WHAT IS REQUIRED: Excluding all pictures, please output the listing exactly.

MATERIAL PROVIDED:
====
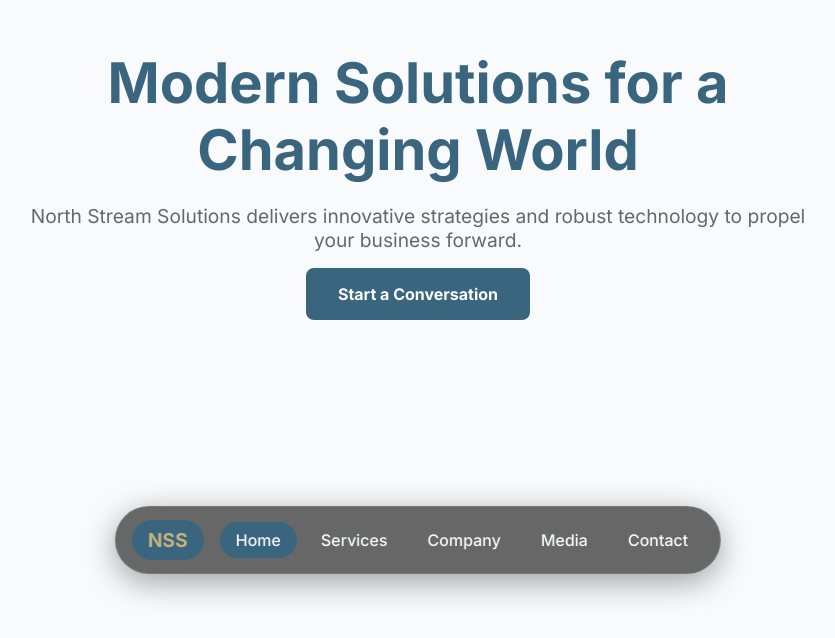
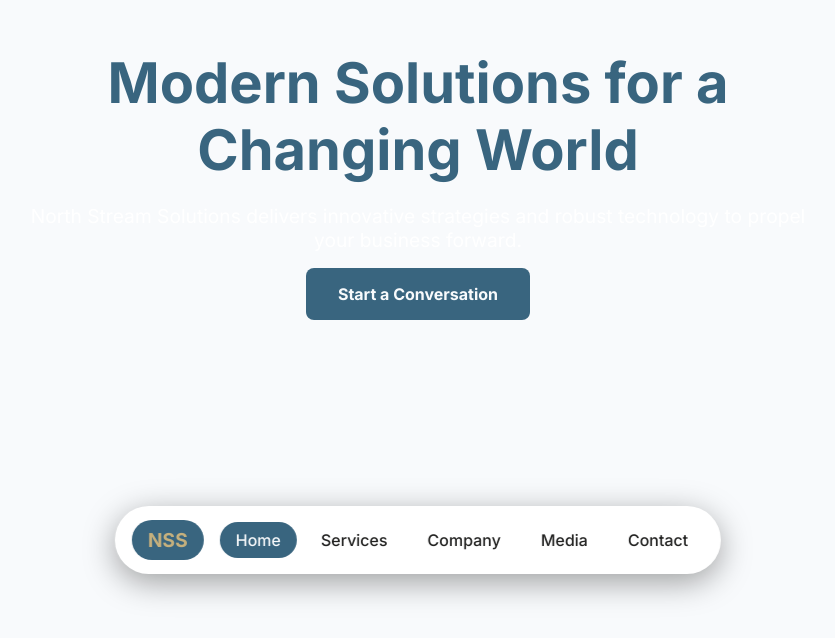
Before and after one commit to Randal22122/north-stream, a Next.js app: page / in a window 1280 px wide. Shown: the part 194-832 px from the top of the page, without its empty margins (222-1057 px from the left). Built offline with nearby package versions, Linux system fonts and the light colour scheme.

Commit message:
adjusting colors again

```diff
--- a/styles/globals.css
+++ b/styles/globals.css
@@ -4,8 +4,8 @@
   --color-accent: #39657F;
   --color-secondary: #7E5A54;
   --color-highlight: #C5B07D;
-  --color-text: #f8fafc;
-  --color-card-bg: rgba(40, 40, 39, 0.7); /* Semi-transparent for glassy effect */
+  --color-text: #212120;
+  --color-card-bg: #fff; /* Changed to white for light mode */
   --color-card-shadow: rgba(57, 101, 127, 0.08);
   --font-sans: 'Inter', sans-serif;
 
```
====
REPLY TO THE EXERCISE:
Before and after one commit to Randal22122/north-stream, a Next.js app: page / in a window 1280 px wide. Shown: the part 194-832 px from the top of the page, without its empty margins (222-1057 px from the left). Built offline with nearby package versions, Linux system fonts and the light colour scheme.

Commit message:
adjusting colors again

```diff
--- a/styles/globals.css
+++ b/styles/globals.css
@@ -4,8 +4,8 @@
   --color-accent: #39657F;
   --color-secondary: #7E5A54;
   --color-highlight: #C5B07D;
-  --color-text: #f8fafc;
-  --color-card-bg: rgba(40, 40, 39, 0.7); /* Semi-transparent for glassy effect */
+  --color-text: #212120;
+  --color-card-bg: #fff; /* Changed to white for light mode */
   --color-card-shadow: rgba(57, 101, 127, 0.08);
   --font-sans: 'Inter', sans-serif;
 
```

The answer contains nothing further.